Good news from Ireland
Focus on the positive!
It was a low key occasion with no huge crowds in the village, and it was for that reason the president was able to sit up to the bar in Paddy Burke's before the function started and quietly enjoy a gin and tonic.
I was sitting down the bar but, like everybody else bar one little boy, I left him alone with his peace. I assume his security man was not far away, but he was not in view.
Anyway, the little boy who approached the President was so young and flaxen-curled and Lord Fauntelroyish he represented no threat. He had an autograph book, and the two of them had a nice little chat before the child went away.
Minutes later the president went away. Being of my trade, I asked the little boy to show me what Erskine Childers had written in his autograph book. That is it above.
There in a neat nutshell was a viewpoint that Childers promoted all along the twists and turns of his long public life. He was strongly in favor of an optimistic approach to all the hardships of living.
When he was a government minister he was often critical of the way in which the national media handled the stories of the day. Erskine was of the view they should more strongly feature the half of the glass that was full rather than its empty areas.
My former distinguished editor and current colleague here, Tim Pat Coogan, would be well briefed on the Childers viewpoint on too much bad news being harmful for the mindset of the nation.
It was before my time in the state, but I guess Childers had an input into an official news agency whose brief was to pump out good news about Ireland.
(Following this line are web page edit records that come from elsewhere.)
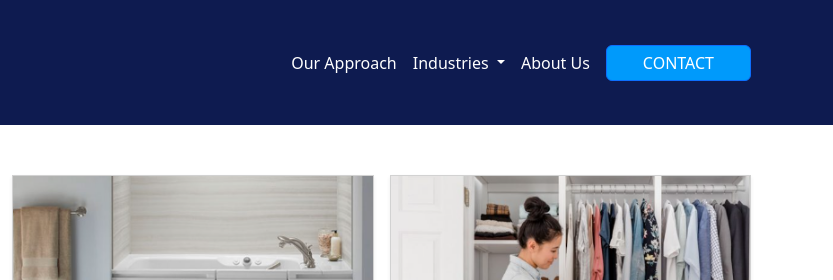
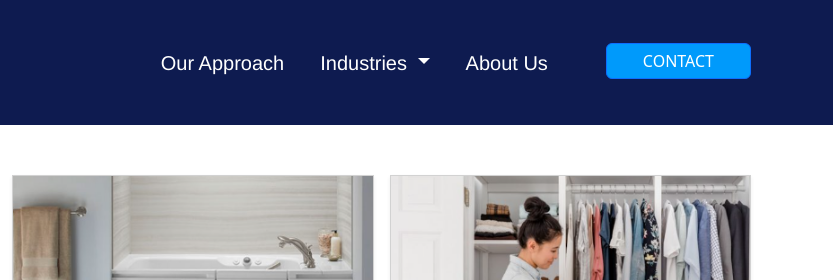
Before and after one commit to ccarper03/TriMark_TakeHomeTest, a website: page index.html in a window 1280 px wide. Shown: the top 280 px of the page, 447-1280 px from the left. Drawn offline with nearby package versions, Linux system fonts and the light colour scheme.

Commit message:
Made the website usable in mobile, some code rework needed to be done in the nav section to make it work correctly and still have the dropdown functional.

```diff
--- a/index.html
+++ b/index.html
@@ -15,43 +15,58 @@
     <!-- Navbar -->
     <section id="navbar">
         <div class="container">
-            <header class="d-flex flex-wrap justify-content-center py-3 mb-4">
-                <a href="/"
-                    class="d-flex align-items-center mb-3 mb-md-0 me-md-auto link-body-emphasis text-decoration-none">
+            <nav class="navbar navbar-expand-lg navbar-light ">
+                <a href="#"
+                    class="navbar-brand d-flex align-items-center mb-3 mb-md-0 me-md-auto link-body-emphasis text-decoration-none">
                     <img src="img/Logo.png" alt="">
                 </a>
-                <ul class="nav nav-pills align-items-center">
-                    <li class="nav-item"><a href="#" class="nav-link">Our Approach</a></li>
-                    <div class="dropdown ">
-                        <a class="dropdown-toggle text-decoration-none " href="#" role="button"
-                            data-bs-toggle="dropdown" aria-expanded="false">
-                            Industries
-                        </a>
-                        <ul class="dropdown-menu menu mt-4 rounded-0">
-                            <li><a class="dropdown-item" href="#">Home Services</a></li>
-                            <li><a class="dropdown-item" href="#">Franchise Marketing</a></li>
-                            <li><a class="dropdown-item" href="#">Golf</a></li>
-                            <li><a class="dropdown-item" href="#">Food & Beverage</a></li>
-                        </ul>
-                    </div>
-                    <li class="nav-item"><a href="#" class="nav-link">About Us</a></li>
-                    <li class="nav-item"><a class="btn btn-primary contact-btn" href="#" role="button">CONTACT</a></li>
-                </ul>
-            </header>
+                <button class="navbar-toggler" type="button" data-bs-toggle="collapse"
+                    data-bs-target="#navbarNavDropdown" aria-controls="navbarNavDropdown" aria-expanded="false"
+                    aria-label="Toggle navigation">
+                    <span class="navbar-toggler-icon"></span>
+                </button>
+                <div class="collapse navbar-collapse" id="navbarNavDropdown">
+                    <ul class="navbar-nav ms-auto d-flex justify-content-end justify-content-lg-start">
+                        <li class="nav-item active">
+                            <a class="nav-link" href="#">Our Approach</a>
+                        </li>
+                        <li class="nav-item dropdown">
+                            <a class="nav-link dropdown-toggle" href="#" id="navbarDropdownMenuLink"
+                                data-bs-toggle="dropdown" aria-haspopup="true" aria-expanded="false">
+                                Industries
+                            </a>
+                            <div class="dropdown-menu menu mt-4 rounded-0" aria-labelledby="navbarDropdownMenuLink">
+                                <a class="dropdown-item" href="#">Home Services</a>
+                                <a class="dropdown-item" href="#">Franchise Marketing</a>
+                                <a class="dropdown-item" href="#">Golf</a>
+                                <a class="dropdown-item" href="#">Food & Beverage</a>
+                            </div>
+                        </li>
+                        <li class="nav-item">
+                            <a class="nav-link" href="#">About Us</a>
+                        </li>
+                        <li class="nav-item">
+                        <li class="nav-item"><a class="btn btn-primary contact-btn" href="#" role="button">CONTACT</a>
+                        </li>
+                        </li>
+                    </ul>
+                </div>
+            </nav>
         </div>
     </section>
 
     <!-- Blog -->
     <section id="blog">
         <div class="container">
-            <div class="row row-cols-1 row-cols-sm-2 row-cols-md-3 g-3">
+            <div class="row row-cols-1 row-cols-sm row-cols-md-3 g-3">
                 <div class="col">
                     <div class="card rounded-0 shadow-sm">
                         <img src="img/firestone.png" width="100%" alt="">
                         <div class="card-body border">
                             <h2>FIRESTONE COUNTRY CLUB</h2>
                             <h3>See how we grew Stay & Play revenue by 305%.</h3>
-                            <p class="card-text">Lorem ipsum dolor sit amet, consectetur adipiscing elit. Donec dignissim viverra neque, non consectetur turpis pharetra id.
+                            <p class="card-text">Lorem ipsum dolor sit amet, consectetur adipiscing elit. Donec
+                                dignissim viverra neque, non consectetur turpis pharetra id.
                                 <br><span class="read-more"><a href="#">Read more</a></span>
                             </p>
                         </div>
@@ -64,7 +79,8 @@
                         <div class="card-body border">
                             <h2>KOHLER WALK-IN BATH</h2>
                             <h3>Stepping into a niche market generating a $64 MM</h3>
-                            <p class="card-text">Lorem ipsum dolor sit amet, consectetur adipiscing elit. Donec dignissim viverra neque, non consectetur turpis pharetra id.
+                            <p class="card-text">Lorem ipsum dolor sit amet, consectetur adipiscing elit. Donec
+                                dignissim viverra neque, non consectetur turpis pharetra id.
                                 <br><span class="read-more"><a href="#">Read more</a></span>
                             </p>
                         </div>
@@ -77,7 +93,8 @@
                         <div class="card-body border">
                             <h2>CLOSETS BY LIBERTY</h2>
                             <h3>See how we grew Stay & Play revenue by 305%.</h3>
-                            <p class="card-text">Lorem ipsum dolor sit amet, consectetur adipiscing elit. Donec dignissim viverra neque, non consectetur turpis pharetra id.
+                            <p class="card-text">Lorem ipsum dolor sit amet, consectetur adipiscing elit. Donec
+                                dignissim viverra neque, non consectetur turpis pharetra id.
                                 <br><span class="read-more"><a href="#">Read more</a></span>
                             </p>
                         </div>
@@ -92,7 +109,8 @@
         <div class="container">
             <h2>Sign up for our newsletter!</h2>
             <div class="input-group mx-auto">
-                <input type="email" class="form-control email-form rounded-end"  placeholder="Enter your email" required="">
+                <input type="email" class="form-control email-form rounded-end" placeholder="Enter your email"
+                    required="">
                 <input type="submit" class="btn btn-primary submit-button rounded-start" value="Sign up">
             </div>
         </div>
@@ -101,4 +119,5 @@
     <!-- Bootstrap Javascript CDN -->
     <script src="https://cdn.jsdelivr.net/npm/bootstrap@5.3.2/dist/js/bootstrap.bundle.min.js"></script>
 </body>
+
 </html>
--- a/scss/style.scss
+++ b/scss/style.scss
@@ -3,28 +3,46 @@
 $primary : #009AFB;
 $background: #0E1B50;
 
-header{
+#navbar{
+    display: flex;
+    align-items: center;
+    background-color: $background;
     height: 125px;
-}
-#navbar{
-    background-color: $background;
+
 }
 
-#navbar > div > header > ul a{
-    color: white;
+#navbar .contact-btn{
+    margin-left: 50px;
+    padding: 5px 36px;
+    background: $primary;
 }
 
-#navbar header .contact-btn{
-padding: 5px 36px;
-background: $primary;
+#navbar .navbar-toggler{
+    border-color: white;
+    background: white;
 }
+
 .dropdown-menu.menu.show{
 background-color: $background;
+}
+
+#navbar .dropdown-menu .dropdown-item{
+    background: $background;
+    color: white;
 }
 
 .dropdown-menu.menu.show li .dropdown-item{
     color: white;
 }
+#navbar .nav-link{
+    margin-left: 20px;
+    text-align: left;
+    font: normal normal normal 20px/24px Helvetica;
+    letter-spacing: 0px;
+    color: #FFFFFF;
+    opacity: 1;
+}
+
 #blog{
     margin-top: 50px;
 }
@@ -77,7 +95,6 @@ background-color: $background;
 }
 
 #cta .container h2{
-    // margin-top: 50px;
     margin: 50 0 29 0;
     padding-top: 44px;
     display: flex;
@@ -91,11 +108,10 @@ background-color: $background;
 #cta .container .input-group{
     width: 420px;
     margin-top: 30px;
-
 }
 
 #cta .container .input-group .email-form{
-margin-right: 20px;
+    margin-right: 20px;
 }
 
 #cta .container .input-group .submit-button{
```
Also changed, not shown: scss/style.css, 1 other file.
I was always a believer in what one might call the Childers' Protocol for hard times.
In this harsh week both nationally and internationally I propose to devote the rest of this space to nothing but good news.
IRELAND has been bathed and laved by the most warmly enchanting April weather for 20 years. It was especially
heavenly during the day of the budget announcements.
For this reason most folk stayed outdoors, even traveling to the beaches, and did not hear the details of cuts and increases until much later in the evening. The price of drinks remained untouched, and the price of cigarettes, cigars and tobacco was only slightly increased.
In the end of the day, as we head into the unending cycle of the summer festivals, these are the prices that really matter.